- Use trusted financial institutions. Help your senior relatives establish relationships with reputable banks or credit unions. It’s advisable to emphasize that they shouldn’t share personal or financial information with unknown entities or over the phone unless absolutely necessary and with verified sources.
- Set up a power of attorney (POA). Engage an attorney to draft a durable power of attorney document that grants a trusted individual the legal authority to make financial decisions on behalf of your loved ones if they become unable to do so themselves.
- Consider a revocable living trust. It pays to consult with an attorney about establishing a revocable living trust. This kind of trust can prevent elder financial abuse by protecting assets and designating a successor trustee to manage the estate, avoiding probate and providing added safeguards.
- Regularly review legal documents. It’s a good idea to periodically review wills, trusts, and other legal documents to ensure they’re up to date and reflective of your loved one’s wishes. Doing this can help prevent elder financial abuse via unauthorized changes by unscrupulous individuals.

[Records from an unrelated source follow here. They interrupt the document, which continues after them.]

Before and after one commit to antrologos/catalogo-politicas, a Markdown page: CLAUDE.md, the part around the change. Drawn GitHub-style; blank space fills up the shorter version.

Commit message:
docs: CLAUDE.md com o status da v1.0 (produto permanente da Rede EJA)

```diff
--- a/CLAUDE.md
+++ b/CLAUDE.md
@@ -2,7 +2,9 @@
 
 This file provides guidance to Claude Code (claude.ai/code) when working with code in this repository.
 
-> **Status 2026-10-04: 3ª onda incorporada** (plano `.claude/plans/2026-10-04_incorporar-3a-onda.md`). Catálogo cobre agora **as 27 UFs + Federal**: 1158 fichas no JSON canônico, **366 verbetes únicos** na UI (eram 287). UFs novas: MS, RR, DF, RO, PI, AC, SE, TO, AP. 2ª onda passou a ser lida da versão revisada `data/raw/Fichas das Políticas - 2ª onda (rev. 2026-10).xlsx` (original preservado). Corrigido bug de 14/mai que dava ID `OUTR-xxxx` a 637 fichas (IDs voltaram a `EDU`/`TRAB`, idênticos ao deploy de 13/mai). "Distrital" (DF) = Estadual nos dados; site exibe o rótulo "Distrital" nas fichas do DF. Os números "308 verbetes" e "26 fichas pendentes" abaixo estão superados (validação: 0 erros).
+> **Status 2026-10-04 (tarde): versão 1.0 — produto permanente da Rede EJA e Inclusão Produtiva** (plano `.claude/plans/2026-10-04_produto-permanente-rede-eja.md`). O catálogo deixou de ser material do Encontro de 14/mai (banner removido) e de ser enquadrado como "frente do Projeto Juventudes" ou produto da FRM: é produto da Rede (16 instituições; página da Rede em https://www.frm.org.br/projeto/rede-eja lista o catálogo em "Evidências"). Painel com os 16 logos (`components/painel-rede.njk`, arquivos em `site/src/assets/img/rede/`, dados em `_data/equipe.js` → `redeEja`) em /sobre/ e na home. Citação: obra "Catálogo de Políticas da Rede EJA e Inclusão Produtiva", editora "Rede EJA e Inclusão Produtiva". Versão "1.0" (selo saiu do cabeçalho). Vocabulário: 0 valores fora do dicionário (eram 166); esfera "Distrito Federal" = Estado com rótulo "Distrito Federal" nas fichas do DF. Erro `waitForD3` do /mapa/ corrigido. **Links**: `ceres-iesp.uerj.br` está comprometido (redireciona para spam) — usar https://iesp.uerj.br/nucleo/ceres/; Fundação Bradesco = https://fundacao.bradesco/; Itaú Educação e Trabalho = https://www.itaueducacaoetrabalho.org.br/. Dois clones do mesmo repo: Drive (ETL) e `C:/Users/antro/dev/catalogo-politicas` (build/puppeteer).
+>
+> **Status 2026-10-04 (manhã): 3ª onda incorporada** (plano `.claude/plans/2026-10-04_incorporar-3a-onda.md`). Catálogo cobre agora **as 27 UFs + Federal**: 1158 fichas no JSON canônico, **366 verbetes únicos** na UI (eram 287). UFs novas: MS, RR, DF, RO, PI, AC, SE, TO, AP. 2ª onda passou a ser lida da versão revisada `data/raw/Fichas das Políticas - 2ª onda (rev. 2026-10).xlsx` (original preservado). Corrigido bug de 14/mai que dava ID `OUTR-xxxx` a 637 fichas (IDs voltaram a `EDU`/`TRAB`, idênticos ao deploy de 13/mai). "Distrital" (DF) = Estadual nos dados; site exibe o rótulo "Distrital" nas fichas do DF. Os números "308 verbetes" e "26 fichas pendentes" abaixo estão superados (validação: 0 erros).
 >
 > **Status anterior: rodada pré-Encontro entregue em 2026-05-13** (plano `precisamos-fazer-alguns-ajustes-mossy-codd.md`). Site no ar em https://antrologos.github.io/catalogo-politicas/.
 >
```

- Encourage relatives to seek professional advice. You might suggest that your senior relatives involve certified financial planners or elder law attorneys themselves. These professionals can provide valuable guidance on planning an estate planning, making investments, and avoiding potential scams.
- Educate seniors about safe financial practices. Your senior relatives may need help to stay focused on basic financial concepts like budgeting, investment risks, and identity theft. Encourage them to be cautious when sharing personal information, especially online, and to regularly monitor their financial accounts for any suspicious activity.

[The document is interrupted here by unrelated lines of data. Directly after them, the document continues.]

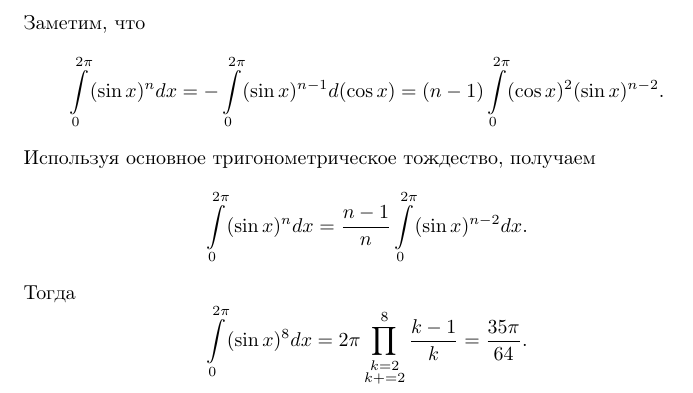
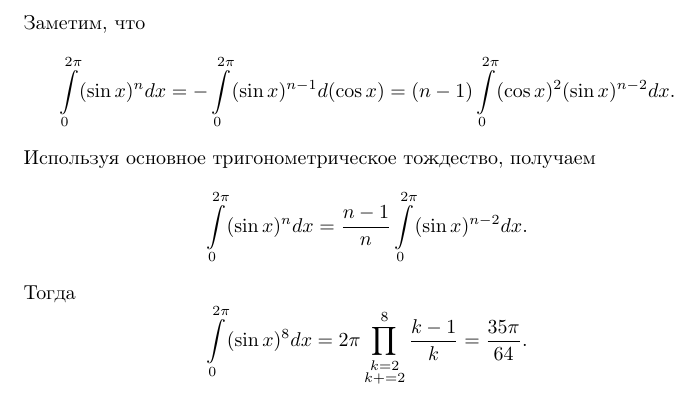
Before and after one commit to efiminem/supershad, a LaTeX document (source/10-06-2012/2/solution 1.tex): part of the page, cut so that both start at the same text. Compiled offline with pdfLaTeX.

Commit message:
10-06-2012/2 solution fixed

```diff
--- a/source/10-06-2012/2/solution 1.tex
+++ b/source/10-06-2012/2/solution 1.tex
@@ -10,7 +10,7 @@
 
 \begin{document}
 Заметим, что
-$$\int\limits_0^{2\pi} (\sin x)^n dx = -\int\limits_0^{2\pi} (\sin x)^{n-1} d(\cos x) = (n-1) \int\limits_0^{2\pi} (\cos x)^2 (\sin x)^{n-2}.$$
+$$\int\limits_0^{2\pi} (\sin x)^n dx = -\int\limits_0^{2\pi} (\sin x)^{n-1} d(\cos x) = (n-1) \int\limits_0^{2\pi} (\cos x)^2 (\sin x)^{n-2} dx.$$
 Используя основное тригонометрическое тождество, получаем
 $$\int\limits_0^{2\pi} (\sin x)^n dx = \frac{n-1}{n} \int\limits_0^{2\pi} (\sin x)^{n-2} dx.$$
 Тогда
```
Also changed, not shown: source/10-06-2012/2/solution 1.pdf, 1 other file.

Legal Remedies and Reporting Procedures
If you believe your senior relative is in immediate danger or if a crime has been committed, contact your local police department or sheriff’s office. They can provide immediate assistance and initiate a criminal investigation.

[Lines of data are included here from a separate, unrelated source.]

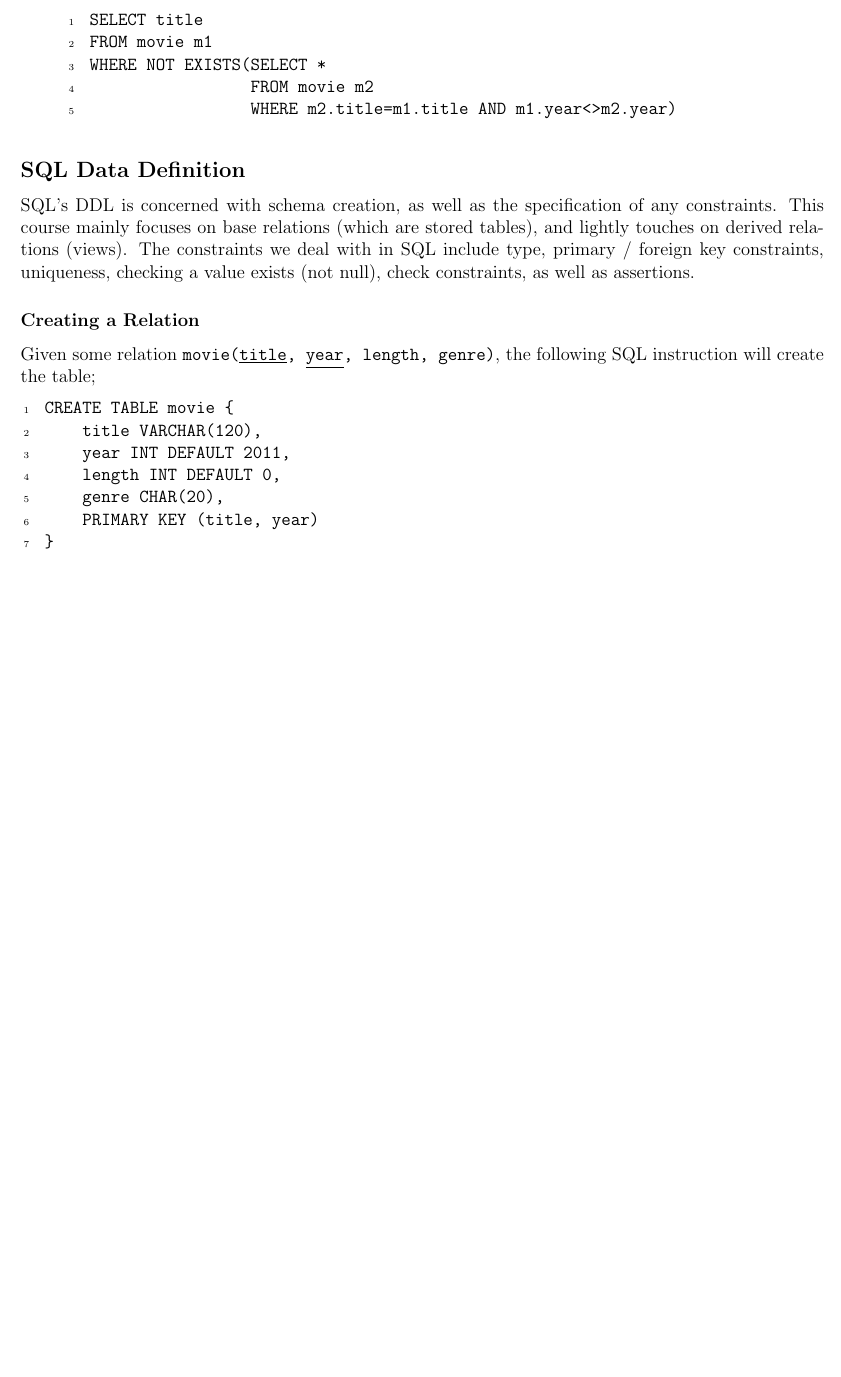
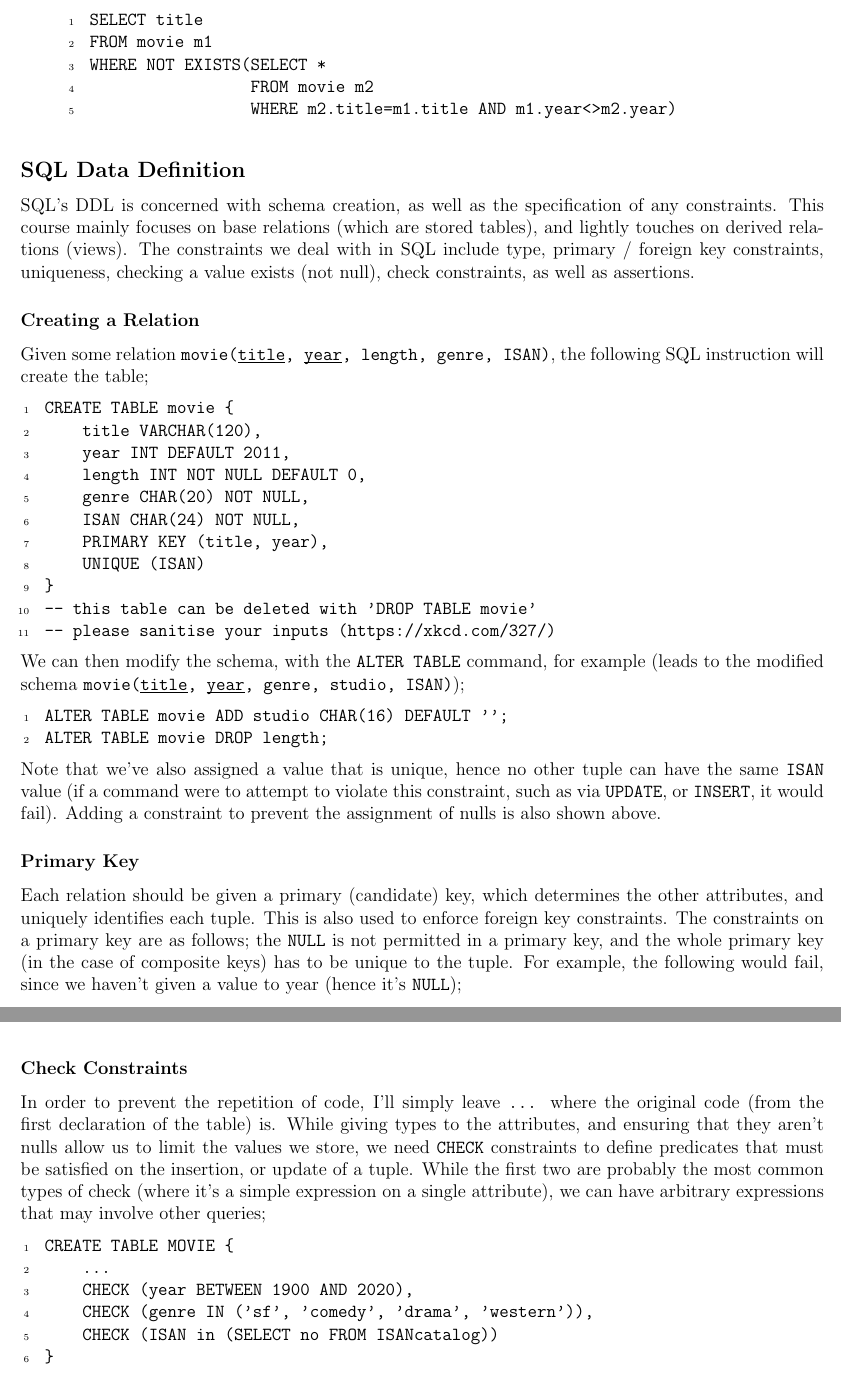
Before and after one commit to lin-e/imperial-revision, a LaTeX document (co130/main.tex): part of page 15 of 15 before the commit and two parts of pages 15 and 16 of 16 after it, the two joined at a grey line, cut so that both start at the same text, the shorter picture padded with empty space. Compiled offline with pdfLaTeX.

Commit message:
Added some examples

```diff
--- a/co130/main.tex
+++ b/co130/main.tex
@@ -58,6 +58,7 @@
 \newcommand{\limit}[2]{\displaystyle{\lim_{#1 \to #2}}}
 \newcommand{\summation}[3]{\sum\limits_{#1}^{#2} #3}
 \newcommand{\intbracket}[3]{\left[#3\right]_{#1}^{#2}}
+\newcommand{\ulsmash}[1]{\underline{\smash{#1}}}
 
 \newcommand{\powerset}[0]{\wp}
 \renewcommand{\emptyset}[0]{\varnothing}
@@ -890,14 +891,39 @@
         \subsection*{SQL Data Definition}
             SQL's DDL is concerned with schema creation, as well as the specification of any constraints. This course mainly focuses on base relations (which are stored tables), and lightly touches on derived relations (views). The constraints we deal with in SQL include type, primary / foreign key constraints, uniqueness, checking a value exists (not null), check constraints, as well as assertions.
             \subsubsection*{Creating a Relation}
-                Given some relation ~movie(\underline{title}, \underline{year}, length, genre)~, the following SQL instruction will create the table;
+                Given some relation ~movie(\ulsmash{title}, \ulsmash{year}, length, genre, ISAN)~, the following SQL instruction will create the table;
                 \begin{lstlisting}
                     CREATE TABLE movie {
                         title VARCHAR(120),
                         year INT DEFAULT 2011,
-                        length INT DEFAULT 0,
-                        genre CHAR(20),
-                        PRIMARY KEY (title, year)
+                        length INT NOT NULL DEFAULT 0,
+                        genre CHAR(20) NOT NULL,
+                        ISAN CHAR(24) NOT NULL,
+                        PRIMARY KEY (title, year),
+                        UNIQUE (ISAN)
+                    }
+                    -- this table can be deleted with 'DROP TABLE movie'
+                    -- please sanitise your inputs (https://xkcd.com/327/)
+                \end{lstlisting}
+                We can then modify the schema, with the ~ALTER TABLE~ command, for example (leads to the modified schema ~movie(\ulsmash{title}, \ulsmash{year}, genre, studio, ISAN)~);
+                \begin{lstlisting}
+                    ALTER TABLE movie ADD studio CHAR(16) DEFAULT '';
+                    ALTER TABLE movie DROP length;
+                \end{lstlisting}
+                Note that we've also assigned a value that is unique, hence no other tuple can have the same ~ISAN~ value (if a command were to attempt to violate this constraint, such as via ~UPDATE~, or ~INSERT~, it would fail). Adding a constraint to prevent the assignment of nulls is also shown above.
+            \subsubsection*{Primary Key}
+                Each relation should be given a primary (candidate) key, which determines the other attributes, and uniquely identifies each tuple. This is also used to enforce foreign key constraints. The constraints on a primary key are as follows; the ~NULL~ is not permitted in a primary key, and the whole primary key (in the case of composite keys) has to be unique to the tuple. For example, the following would fail, since we haven't given a value to year (hence it's ~NULL~);
+                \begin{lstlisting}
+                    INSERT INTO movie (title, genre) VALUES ('Up', 'cartoon');
+                \end{lstlisting}
+            \subsubsection*{Check Constraints}
+                In order to prevent the repetition of code, I'll simply leave ~...~ where the original code (from the first declaration of the table) is. While giving types to the attributes, and ensuring that they aren't nulls allow us to limit the values we store, we need ~CHECK~ constraints to define predicates that must be satisfied on the insertion, or update of a tuple. While the first two are probably the most common types of check (where it's a simple expression on a single attribute), we can have arbitrary expressions that may involve other queries;
+                \begin{lstlisting}
+                    CREATE TABLE MOVIE {
+                        ...
+                        CHECK (year BETWEEN 1900 AND 2020),
+                        CHECK (genre IN ('sf', 'comedy', 'drama', 'western')),
+                        CHECK (ISAN in (SELECT no FROM ISANcatalog))
                     }
                 \end{lstlisting}
 \end{document}
```
Also changed, not shown: _output/co130.pdf, co130/main.pdf, co130/main.tex (32 more changed lines).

- Report suspicions you have of abuse. If you suspect elder financial abuse, immediately report it to Adult Protective Services (APS) in Washington State. They are equipped to investigate and intervene in cases of elder abuse. The APS hotline can be reached at 1-877-734-6277.
- Seek a restraining order. If the abuser is someone your relative knows—such as a family member or caregiver—consult with an attorney about getting a restraining order to prevent further contact and protect your loved one from potential harm.
- Document evidence. If possible, keep a record of any suspicious transactions, conversations, or incidents that might indicate financial exploitation. This documentation can support your case during investigations or legal proceedings.
- Contact the bank or financial institution. If you suspect financial abuse of your relative, get in touch with the relevant financial institution where your relative holds accounts. They may have protocols in place to investigate and mitigate fraudulent activities.
- Cooperate with investigators. If Adult Protective Services or law enforcement initiates an investigation into potential financial abuse of your senior relative, give them any information or evidence you have gathered to assist in their efforts.
- Support legal reforms. Stay informed about legislative efforts in Eastern Washington to combat elder financial abuse and support initiatives aimed at strengthening legal protections for seniors. Advocate for stricter laws and increased penalties for perpetrators.
- Consult with an attorney. Engage an attorney experienced in elder law to understand the legal options available to protect your loved one’s rights and finances. They can provide guidance on guardianship, conservatorship, or filing civil lawsuits against perpetrators.
Get In Touch With an Estate Planning Attorney
For help with elder financial abuse issues in Washington, you should reach out to the elder law attorneys at Legacy Law Group in Eastern Washington, Spokane Valley, and Spokane itself. Contact us at (509) 315-8087 today to get started.